_PROBLEM DETAILS_: Tally up the lines below that contain the word "Exportar" and give the total alone.

_Records from a dataset_:
- - - -
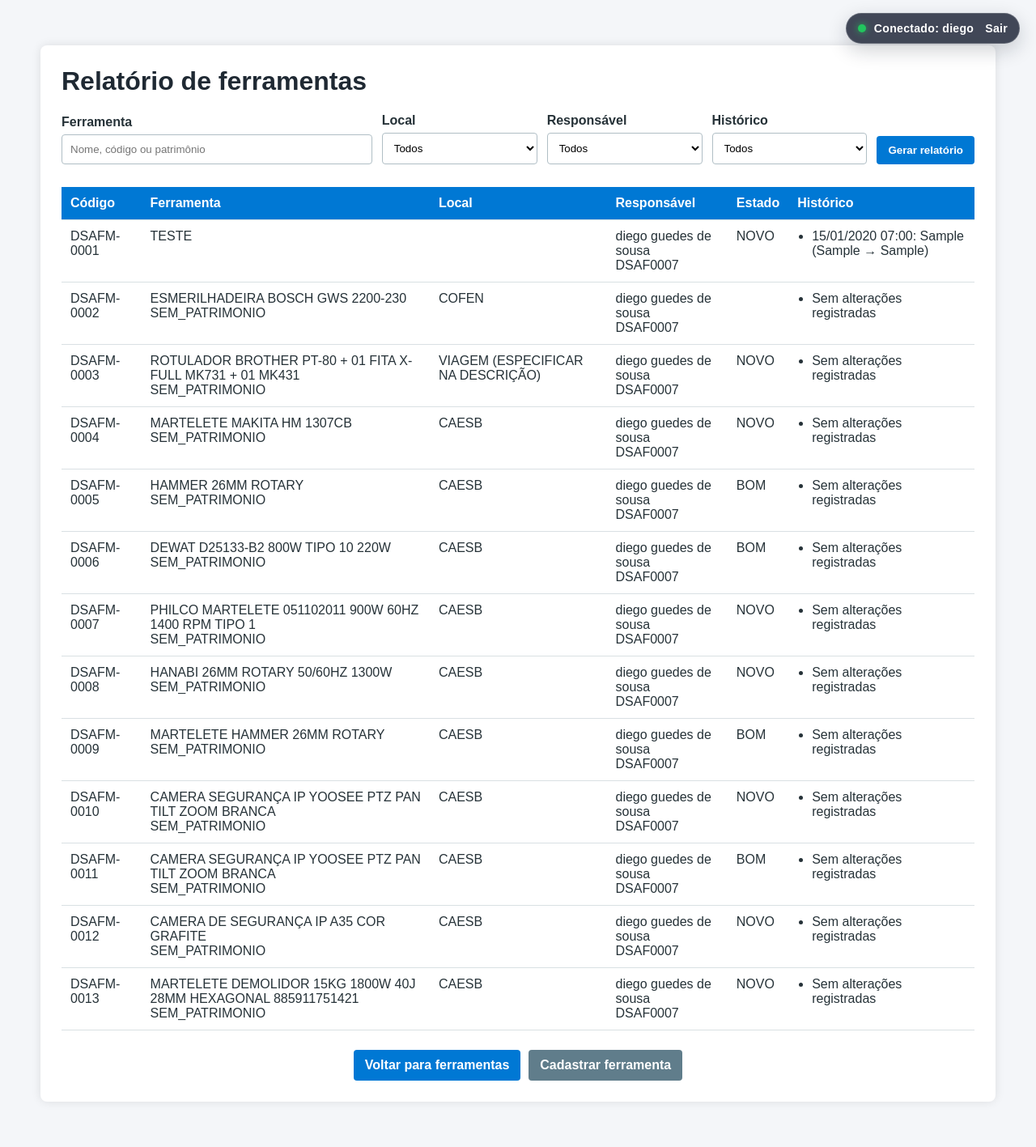
After one commit to Dy36087/tpm, a Django app: page /ptmdsa/cadferramentas/relatorio/ in a window 1280 px wide. The commit adds this page. Shown: the whole page at 81% size. Run offline with Django 4.2, Linux system fonts and the light colour scheme; a user stored in the database is signed in; data comes from the database, SQL or seed files in the repository; tables that the repository leaves empty hold one stand-in row (values such as "Sample post"); parts of the project's set-up code (start-up, migrations or seed data) failed here and were passed over.

Commit message:
Adiciona relatorio de ferramentas

```diff
--- a/cadferramentas/templates/listarferramentas.html
+++ b/cadferramentas/templates/listarferramentas.html
@@ -351,6 +351,7 @@
       <a href="{% url 'exportar_ferramentas_excel' %}"> Exportar Excel </a>
 
       <a href="{% url 'exportar_ferramentas_pdf' %}"> Exportar PDF </a>
+      <a href="{% url 'relatorio_ferramentas' %}"> Relatório por filtros </a>
     </div>
 
     <div class="container">
--- /dev/null
+++ b/cadferramentas/templates/relatorio_ferramentas.html
@@ -0,0 +1,88 @@
+{% load static %}
+<!DOCTYPE html>
+<html lang="pt-BR">
+  <head>
+    <meta charset="UTF-8" />
+    <meta name="viewport" content="width=device-width, initial-scale=1.0" />
+    <title>Relatório de Ferramentas</title>
+    <link rel="stylesheet" href="{% static 'css/responsive.css' %}" />
+    <style>
+      body { margin: 0; padding: 28px 16px; background: #f4f6f9; color: #263238; font-family: Arial, sans-serif; }
+      .container { width: min(1180px, 100%); margin: 28px auto; padding: 26px; box-sizing: border-box; background: #fff; border-radius: 8px; box-shadow: 0 0 12px rgba(0,0,0,.1); }
+      h1 { margin-top: 0; color: #1f2933; }
+      .filtros { display: grid; grid-template-columns: 2fr 1fr 1fr 1fr auto; gap: 12px; align-items: end; margin-bottom: 28px; }
+      label { display: block; margin-bottom: 6px; font-weight: bold; }
+      input, select { width: 100%; box-sizing: border-box; padding: 10px; border: 1px solid #b0bec5; border-radius: 4px; background: #fff; }
+      button, .link { display: inline-block; padding: 10px 14px; border: 0; border-radius: 4px; background: #0078d4; color: #fff; font-weight: bold; text-decoration: none; cursor: pointer; }
+      button:hover, .link:hover { background: #005ea6; }
+      .secundario { background: #607d8b; }
+      .resultado { overflow-x: auto; }
+      table { width: 100%; min-width: 850px; border-collapse: collapse; }
+      th, td { padding: 11px; border-bottom: 1px solid #d9e0e3; text-align: left; vertical-align: top; }
+      th { background: #0078d4; color: #fff; }
+      .historico { margin: 0; padding-left: 18px; }
+      .acoes { display: flex; gap: 10px; margin-top: 24px; }
+      .vazio { padding: 18px; background: #f1f3f4; }
+      @media (max-width: 850px) { .filtros { grid-template-columns: 1fr 1fr; } .filtros .campo:first-child { grid-column: 1 / -1; } }
+      @media (max-width: 520px) { .container { margin: 12px auto; padding: 18px; } .filtros { grid-template-columns: 1fr; } .filtros .campo:first-child { grid-column: auto; } .acoes { flex-direction: column; } }
+    </style>
+  </head>
+  <body>
+    {% include 'partials/user_status.html' %}
+    <main class="container">
+      <h1>Relatório de ferramentas</h1>
+      <form method="get" class="filtros">
+        <div class="campo">
+          <label for="ferramenta">Ferramenta</label>
+          <input id="ferramenta" name="ferramenta" value="{{ ferramenta_filtro }}" placeholder="Nome, código ou patrimônio" />
+        </div>
+        <div class="campo">
+          <label for="local">Local</label>
+          <select id="local" name="local">
+            <option value="">Todos</option>
+            <option value="COFEN" {% if local_filtro == 'COFEN' %}selected{% endif %}>COFEN</option>
+            <option value="CAESB" {% if local_filtro == 'CAESB' %}selected{% endif %}>CAESB</option>
+            <option value="VIAGEM (ESPECIFICAR NA DESCRIÇÃO)" {% if local_filtro == 'VIAGEM (ESPECIFICAR NA DESCRIÇÃO)' %}selected{% endif %}>Viagem</option>
+          </select>
+        </div>
+        <div class="campo">
+          <label for="responsavel">Responsável</label>
+          <select id="responsavel" name="responsavel">
+            <option value="">Todos</option>
+            {% for servidor in servidores %}<option value="{{ servidor.id }}" {% if responsavel_filtro == servidor.id|stringformat:'s' %}selected{% endif %}>{{ servidor.nome }}</option>{% endfor %}
+          </select>
+        </div>
+        <div class="campo">
+          <label for="historico">Histórico</label>
+          <select id="historico" name="historico">
+            <option value="">Todos</option>
+            <option value="sim" {% if historico_filtro == 'sim' %}selected{% endif %}>Com histórico</option>
+            <option value="nao" {% if historico_filtro == 'nao' %}selected{% endif %}>Sem histórico</option>
+          </select>
+        </div>
+        <button type="submit">Gerar relatório</button>
+      </form>
+
+      <div class="resultado">
+        {% if ferramentas %}
+        <table>
+          <thead><tr><th>Código</th><th>Ferramenta</th><th>Local</th><th>Responsável</th><th>Estado</th><th>Histórico</th></tr></thead>
+          <tbody>
+            {% for ferramenta in ferramentas %}
+            <tr>
+              <td>{{ ferramenta.codigo }}</td>
+              <td>{{ ferramenta.nome }}<br />{{ ferramenta.patrimonio }}</td>
+              <td>{{ ferramenta.local }}</td>
+              <td>{% if ferramenta.responsavel %}{{ ferramenta.responsavel.nome }}<br />{{ ferramenta.responsavel.matricula }}{% else %}Não informado{% endif %}</td>
+              <td>{{ ferramenta.estado }}</td>
+              <td><ul class="historico">{% for item in ferramenta.historicos.all %}<li>{{ item.data_hora|date:'d/m/Y H:i' }}: {{ item.campo }} ({{ item.valor_anterior|default:'-' }} &rarr; {{ item.valor_novo|default:'-' }})</li>{% empty %}<li>Sem alterações registradas</li>{% endfor %}</ul></td>
+            </tr>
+            {% endfor %}
+          </tbody>
+        </table>
+        {% else %}<p class="vazio">Nenhuma ferramenta encontrada para os filtros informados.</p>{% endif %}
+      </div>
+      <div class="acoes"><a class="link" href="{% url 'listar_ferramentas' %}">Voltar para ferramentas</a><a class="link secundario" href="{% url 'cadferramentas' %}">Cadastrar ferramenta</a></div>
+    </main>
+  </body>
+</html>
--- a/cadferramentas/urls.py
+++ b/cadferramentas/urls.py
@@ -4,6 +4,7 @@ from . import views
 urlpatterns = [
     path("", views.cadferramentas, name="cadferramentas"),
     path("listar_ferramentas/", views.listar_ferramentas, name="listar_ferramentas"),
+    path("relatorio/", views.relatorio_ferramentas, name="relatorio_ferramentas"),
     path(
         "cadastrar_ferramenta/", views.cadastrar_ferramenta, name="cadastrar_ferramenta"
     ),
--- a/cadferramentas/views.py
+++ b/cadferramentas/views.py
@@ -5,7 +5,7 @@ from django.shortcuts import get_object_or_404
 from pontoele.models import Servidor
 from django.http import HttpResponse
 from django.core.paginator import Paginator
-from django.db.models import Count
+from django.db.models import Count, Q
 from principal.access import nivel_acesso
 from django.views.decorators.http import require_POST
 
@@ -198,6 +198,47 @@ def listar_ferramentas(request):
 
 
 @nivel_acesso("ferramentas")
+def relatorio_ferramentas(request):
+    ferramenta_filtro = request.GET.get("ferramenta", "").strip()
+    local_filtro = request.GET.get("local", "").strip()
+    responsavel_filtro = request.GET.get("responsavel", "").strip()
+    historico_filtro = request.GET.get("historico", "").strip()
+
+    ferramentas = (
+        Ferramenta.objects.select_related("responsavel")
+        .prefetch_related("historicos__usuario")
+        .order_by("codigo")
+    )
+    if ferramenta_filtro:
+        ferramentas = ferramentas.filter(
+            Q(nome__icontains=ferramenta_filtro)
+            | Q(codigo__icontains=ferramenta_filtro)
+            | Q(patrimonio__icontains=ferramenta_filtro)
+        )
+    if local_filtro:
+        ferramentas = ferramentas.filter(local=local_filtro)
+    if responsavel_filtro:
+        ferramentas = ferramentas.filter(responsavel_id=responsavel_filtro)
+    if historico_filtro == "sim":
+        ferramentas = ferramentas.filter(historicos__isnull=False).distinct()
+    elif historico_filtro == "nao":
+        ferramentas = ferramentas.filter(historicos__isnull=True)
+
+    return render(
+        request,
+        "relatorio_ferramentas.html",
+        {
+            "ferramentas": ferramentas,
+            "servidores": Servidor.objects.all().order_by("nome"),
+            "ferramenta_filtro": ferramenta_filtro,
+            "local_filtro": local_filtro,
+            "responsavel_filtro": responsavel_filtro,
+            "historico_filtro": historico_filtro,
+        },
+    )
+
+
+@nivel_acesso("ferramentas")
 def cadastrar_ferramenta(request):
     if request.method == "POST":
         possui_patrimonio = request.POST.get("possui_patrimonio", "sim").strip().lower()
@@ -306,6 +347,7 @@ def editar_ferramenta(request, id):
                 "local",
                 "descricao",
                 "observacao",
+                "responsavel",
             ]
         }
 
@@ -333,6 +375,9 @@ def editar_ferramenta(request, id):
             "local": local,
             "descricao": request.POST.get("descricao", ""),
             "observacao": request.POST.get("observacao", ""),
+            "responsavel": Servidor.objects.filter(
+                id=request.POST.get("responsavel", "").strip()
+            ).first(),
         }
 
         _registrar_historico_ferramenta(ferramenta, dados_novos, request.user)
@@ -347,6 +392,7 @@ def editar_ferramenta(request, id):
         ferramenta.local = dados_novos["local"]
         ferramenta.descricao = dados_novos["descricao"]
         ferramenta.observacao = dados_novos["observacao"]
+        ferramenta.responsavel = dados_novos["responsavel"]
 
         ferramenta.save()
 
@@ -361,7 +407,11 @@ def editar_ferramenta(request, id):
     return render(
         request,
         "editferramenta.html",
-        {"ferramenta": ferramenta, "local_custom": local_custom},
+        {
+            "ferramenta": ferramenta,
+            "local_custom": local_custom,
+            "servidores": Servidor.objects.all().order_by("nome"),
+        },
     )
 
 
```
Also changed, not shown: cadferramentas/tests.py (+71 -0 lines).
- - - -
_ANSWER AREA_: 2